Set clear expectations at work
Before you return to work, talk to your employer. Discuss how you'll manage your new family responsibilities and work commitments.
Ask for flexible work arrangements
If you've been with the same employer for at least 12 months, ask about flexible work arrangements. These could include working part-time instead of full-time or job sharing. You could ask to change your start or finish times, or work from home.
For information about returning to work from parental leave, see the Fair Work Ombudsman website.
For information about your rights when returning to work from leave, see the Human Rights Commission website.
Taking time off when your child is sick
You can get sick leave and carer's leave – also known as personal leave. It lets you take time off to help deal with personal illness, caring responsibilities and family emergencies.
All employees, including casual employees, are entitled to two days of unpaid carer’s leave.

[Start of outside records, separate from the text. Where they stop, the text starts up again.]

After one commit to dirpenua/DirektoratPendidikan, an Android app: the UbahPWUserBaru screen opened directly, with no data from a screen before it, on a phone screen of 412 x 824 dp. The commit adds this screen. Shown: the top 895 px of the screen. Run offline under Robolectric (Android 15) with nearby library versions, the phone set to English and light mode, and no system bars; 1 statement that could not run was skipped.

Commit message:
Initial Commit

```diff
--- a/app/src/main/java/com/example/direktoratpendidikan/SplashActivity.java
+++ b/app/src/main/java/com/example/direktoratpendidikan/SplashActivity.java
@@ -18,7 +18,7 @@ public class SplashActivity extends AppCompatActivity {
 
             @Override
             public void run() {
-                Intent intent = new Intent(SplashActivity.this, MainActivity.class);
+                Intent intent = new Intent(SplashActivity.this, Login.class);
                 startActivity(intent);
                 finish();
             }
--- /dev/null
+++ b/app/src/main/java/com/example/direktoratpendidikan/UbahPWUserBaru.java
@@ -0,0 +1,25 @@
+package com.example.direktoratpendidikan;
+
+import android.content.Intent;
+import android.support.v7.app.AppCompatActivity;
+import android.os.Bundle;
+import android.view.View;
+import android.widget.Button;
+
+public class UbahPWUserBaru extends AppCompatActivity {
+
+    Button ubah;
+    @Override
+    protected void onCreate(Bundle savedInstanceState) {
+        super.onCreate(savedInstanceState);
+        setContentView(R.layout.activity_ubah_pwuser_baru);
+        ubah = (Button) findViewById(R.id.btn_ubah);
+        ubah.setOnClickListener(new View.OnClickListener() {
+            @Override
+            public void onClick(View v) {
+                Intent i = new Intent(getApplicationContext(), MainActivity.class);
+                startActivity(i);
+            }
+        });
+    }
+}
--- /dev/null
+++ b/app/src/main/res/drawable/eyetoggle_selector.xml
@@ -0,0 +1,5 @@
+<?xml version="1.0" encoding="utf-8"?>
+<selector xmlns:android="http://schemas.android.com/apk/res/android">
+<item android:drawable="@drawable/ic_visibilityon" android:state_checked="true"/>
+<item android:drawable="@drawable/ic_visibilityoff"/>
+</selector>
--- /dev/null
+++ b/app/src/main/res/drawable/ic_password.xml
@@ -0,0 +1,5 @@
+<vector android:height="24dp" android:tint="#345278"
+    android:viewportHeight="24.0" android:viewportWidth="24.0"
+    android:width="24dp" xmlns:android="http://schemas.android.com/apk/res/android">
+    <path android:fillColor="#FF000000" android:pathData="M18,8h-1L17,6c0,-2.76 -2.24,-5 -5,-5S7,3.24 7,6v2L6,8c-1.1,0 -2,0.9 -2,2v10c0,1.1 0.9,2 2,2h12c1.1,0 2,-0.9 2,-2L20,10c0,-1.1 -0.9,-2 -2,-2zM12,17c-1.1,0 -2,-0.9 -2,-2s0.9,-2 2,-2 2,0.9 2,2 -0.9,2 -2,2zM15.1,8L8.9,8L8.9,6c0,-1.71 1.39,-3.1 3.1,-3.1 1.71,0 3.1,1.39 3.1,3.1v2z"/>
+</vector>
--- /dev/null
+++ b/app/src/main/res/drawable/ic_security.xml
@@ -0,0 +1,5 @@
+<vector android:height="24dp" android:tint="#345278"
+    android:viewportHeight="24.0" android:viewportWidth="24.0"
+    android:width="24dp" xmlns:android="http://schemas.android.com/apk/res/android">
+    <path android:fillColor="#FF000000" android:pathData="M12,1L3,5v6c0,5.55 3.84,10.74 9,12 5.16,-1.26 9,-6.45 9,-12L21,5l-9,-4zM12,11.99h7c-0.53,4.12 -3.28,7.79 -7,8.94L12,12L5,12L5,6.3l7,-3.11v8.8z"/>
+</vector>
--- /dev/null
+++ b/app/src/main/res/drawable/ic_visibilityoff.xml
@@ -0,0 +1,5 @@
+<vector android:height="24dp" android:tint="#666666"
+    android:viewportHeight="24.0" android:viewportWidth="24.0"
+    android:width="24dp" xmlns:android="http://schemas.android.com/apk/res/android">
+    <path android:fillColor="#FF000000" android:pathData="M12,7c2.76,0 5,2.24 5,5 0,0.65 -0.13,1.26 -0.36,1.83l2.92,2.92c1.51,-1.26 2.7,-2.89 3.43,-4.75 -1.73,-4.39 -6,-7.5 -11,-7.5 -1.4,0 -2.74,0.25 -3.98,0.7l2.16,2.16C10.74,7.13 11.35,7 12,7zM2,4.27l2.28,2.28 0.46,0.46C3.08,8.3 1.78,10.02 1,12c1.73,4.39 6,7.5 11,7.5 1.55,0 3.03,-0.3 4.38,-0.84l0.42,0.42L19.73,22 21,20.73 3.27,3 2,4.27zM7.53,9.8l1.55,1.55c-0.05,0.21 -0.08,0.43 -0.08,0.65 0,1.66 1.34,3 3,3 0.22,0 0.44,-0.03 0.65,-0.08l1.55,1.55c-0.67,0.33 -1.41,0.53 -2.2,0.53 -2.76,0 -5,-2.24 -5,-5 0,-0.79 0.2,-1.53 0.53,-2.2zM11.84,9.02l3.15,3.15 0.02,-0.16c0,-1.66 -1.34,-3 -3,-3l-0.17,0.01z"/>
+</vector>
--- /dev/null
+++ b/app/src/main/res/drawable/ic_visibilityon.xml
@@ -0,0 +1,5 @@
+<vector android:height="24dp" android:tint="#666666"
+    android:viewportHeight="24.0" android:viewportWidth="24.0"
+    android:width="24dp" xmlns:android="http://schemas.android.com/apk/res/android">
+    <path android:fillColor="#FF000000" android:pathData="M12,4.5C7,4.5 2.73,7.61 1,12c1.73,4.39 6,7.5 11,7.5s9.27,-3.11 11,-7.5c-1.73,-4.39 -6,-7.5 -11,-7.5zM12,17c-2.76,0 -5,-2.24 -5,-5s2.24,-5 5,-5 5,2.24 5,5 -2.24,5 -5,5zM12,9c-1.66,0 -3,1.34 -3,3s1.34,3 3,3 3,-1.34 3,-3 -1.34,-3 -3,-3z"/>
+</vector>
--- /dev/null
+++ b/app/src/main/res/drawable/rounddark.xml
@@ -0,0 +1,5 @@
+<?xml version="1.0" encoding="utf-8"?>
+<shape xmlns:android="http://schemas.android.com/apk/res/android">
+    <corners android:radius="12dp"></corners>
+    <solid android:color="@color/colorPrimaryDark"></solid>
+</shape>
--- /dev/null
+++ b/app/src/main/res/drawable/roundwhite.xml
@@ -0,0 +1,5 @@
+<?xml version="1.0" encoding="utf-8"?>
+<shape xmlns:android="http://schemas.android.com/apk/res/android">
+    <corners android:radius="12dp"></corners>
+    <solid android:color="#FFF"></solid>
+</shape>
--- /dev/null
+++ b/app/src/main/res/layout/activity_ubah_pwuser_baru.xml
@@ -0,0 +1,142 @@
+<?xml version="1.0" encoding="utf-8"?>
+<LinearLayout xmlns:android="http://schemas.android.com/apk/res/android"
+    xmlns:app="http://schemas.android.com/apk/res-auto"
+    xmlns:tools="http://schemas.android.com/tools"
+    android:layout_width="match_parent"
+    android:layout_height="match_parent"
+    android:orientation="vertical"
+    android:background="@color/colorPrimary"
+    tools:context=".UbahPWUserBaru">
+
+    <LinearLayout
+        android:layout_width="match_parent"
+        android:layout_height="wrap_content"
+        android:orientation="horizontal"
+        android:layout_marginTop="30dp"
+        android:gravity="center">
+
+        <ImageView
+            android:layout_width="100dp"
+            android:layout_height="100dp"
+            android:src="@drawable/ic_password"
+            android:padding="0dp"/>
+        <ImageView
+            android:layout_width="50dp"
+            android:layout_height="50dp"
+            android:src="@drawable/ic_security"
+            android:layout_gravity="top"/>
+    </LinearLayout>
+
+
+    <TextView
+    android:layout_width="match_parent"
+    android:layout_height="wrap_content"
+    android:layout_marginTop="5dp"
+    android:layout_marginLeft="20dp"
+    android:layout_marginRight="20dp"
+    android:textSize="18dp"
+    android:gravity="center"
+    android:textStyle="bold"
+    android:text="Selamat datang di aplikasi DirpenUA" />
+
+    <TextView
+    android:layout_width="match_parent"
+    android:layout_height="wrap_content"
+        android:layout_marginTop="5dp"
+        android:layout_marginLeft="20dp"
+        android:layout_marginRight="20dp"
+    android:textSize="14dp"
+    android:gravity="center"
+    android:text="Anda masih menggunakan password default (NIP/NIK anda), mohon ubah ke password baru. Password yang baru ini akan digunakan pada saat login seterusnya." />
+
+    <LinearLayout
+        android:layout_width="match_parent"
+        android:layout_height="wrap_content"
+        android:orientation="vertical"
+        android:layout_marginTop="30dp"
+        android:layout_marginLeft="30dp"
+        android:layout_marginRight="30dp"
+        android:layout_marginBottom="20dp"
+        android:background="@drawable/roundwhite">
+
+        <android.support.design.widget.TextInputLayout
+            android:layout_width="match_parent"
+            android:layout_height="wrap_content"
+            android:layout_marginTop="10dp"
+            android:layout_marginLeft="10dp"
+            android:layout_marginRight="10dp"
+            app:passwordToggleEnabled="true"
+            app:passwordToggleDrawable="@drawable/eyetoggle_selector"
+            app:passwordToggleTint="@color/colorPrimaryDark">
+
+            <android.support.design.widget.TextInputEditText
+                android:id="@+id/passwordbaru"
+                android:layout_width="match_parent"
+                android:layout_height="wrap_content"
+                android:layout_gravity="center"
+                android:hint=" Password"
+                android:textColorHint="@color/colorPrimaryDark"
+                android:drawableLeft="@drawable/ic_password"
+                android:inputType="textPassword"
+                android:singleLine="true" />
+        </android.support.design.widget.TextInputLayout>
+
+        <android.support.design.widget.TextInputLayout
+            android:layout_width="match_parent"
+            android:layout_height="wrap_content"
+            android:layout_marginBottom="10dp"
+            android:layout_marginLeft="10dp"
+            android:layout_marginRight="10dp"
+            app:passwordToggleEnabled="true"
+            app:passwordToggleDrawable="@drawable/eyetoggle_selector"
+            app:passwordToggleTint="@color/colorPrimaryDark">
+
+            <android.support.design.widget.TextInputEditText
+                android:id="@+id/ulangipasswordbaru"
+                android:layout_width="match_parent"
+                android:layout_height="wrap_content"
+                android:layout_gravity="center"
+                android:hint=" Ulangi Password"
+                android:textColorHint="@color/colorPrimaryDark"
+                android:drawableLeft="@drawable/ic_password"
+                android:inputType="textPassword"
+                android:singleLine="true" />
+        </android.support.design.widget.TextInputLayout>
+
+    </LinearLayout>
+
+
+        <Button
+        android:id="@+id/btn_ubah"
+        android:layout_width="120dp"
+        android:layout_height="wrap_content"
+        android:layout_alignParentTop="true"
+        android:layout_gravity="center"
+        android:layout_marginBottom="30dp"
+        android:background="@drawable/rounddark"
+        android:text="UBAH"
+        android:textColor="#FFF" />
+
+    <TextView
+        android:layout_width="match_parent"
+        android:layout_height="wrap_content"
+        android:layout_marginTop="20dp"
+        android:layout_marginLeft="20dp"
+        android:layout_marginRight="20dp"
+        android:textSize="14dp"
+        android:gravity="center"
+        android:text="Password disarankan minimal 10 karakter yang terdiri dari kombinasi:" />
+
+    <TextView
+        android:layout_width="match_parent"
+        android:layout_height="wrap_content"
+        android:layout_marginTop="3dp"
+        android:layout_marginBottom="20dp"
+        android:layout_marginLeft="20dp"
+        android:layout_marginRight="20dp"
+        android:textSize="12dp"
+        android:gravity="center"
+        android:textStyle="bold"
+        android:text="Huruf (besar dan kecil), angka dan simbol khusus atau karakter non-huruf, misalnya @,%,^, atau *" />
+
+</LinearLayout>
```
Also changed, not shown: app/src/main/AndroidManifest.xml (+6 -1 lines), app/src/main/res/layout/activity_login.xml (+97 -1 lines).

Full-time and part-time employees can only get unpaid carer’s leave if they don’t have any paid sick or carer’s leave left.
For more information, see sick and carer's leave on the Fair Work Ombudsman website.
Get help if you have problems returning to work
You can get free legal advice about work-related issues from community legal centres. There are also Legal Aid agencies and other types of legal services in each state and territory.
If you live in Queensland, South Australia or the Northern Territory, you can contact a Working Women's Centre. These centres provide free and confidential help with work-related issues for women.
Weigh up child care costs
You'll need to weigh up the costs of child care against how much you and your partner are earning. Also factor in any government assistance you're eligible for.
Choosing child care depends on how much care you need and your budget. You may have family or friends who can help. Or you may have to pay for full-day child care, or a nanny.
If you have a child at school, you'll need to consider how you'll manage school pick-ups and drop-offs. You could share this with other parents or family members. Or you could pay for before-school care or after-school care, or both.
Get help from the government
The government has subsidies that can help cover the cost of child care. See assistance with child care fees on the Department of Human Services website.
They also have a range of payments and services to help with your child's education and health care. See payments for families.
Budget for child-related costs
When you return to work and have an idea of your new income, do a budget. Include the extra expenses of having a child to get a realistic picture.
Update your budget for a smoother return to work
Plan for the future
Now you have a family, you'll need to think about how you're going to financially manage each major life stage ahead.
Save for education and expenses
It's never too soon to start putting aside money for education and other expenses involved in raising children.
For saving ideas and tips, see saving.
Check your super
Taking time out from work to care for children affects your income. This in turn affects the amount of super you're accumulating.
It's worth looking into your super fund to see if you're on track for retirement. If not, you might need to make more super contributions.
Work out how working part-time or taking a break from paid work affects your super in retirement.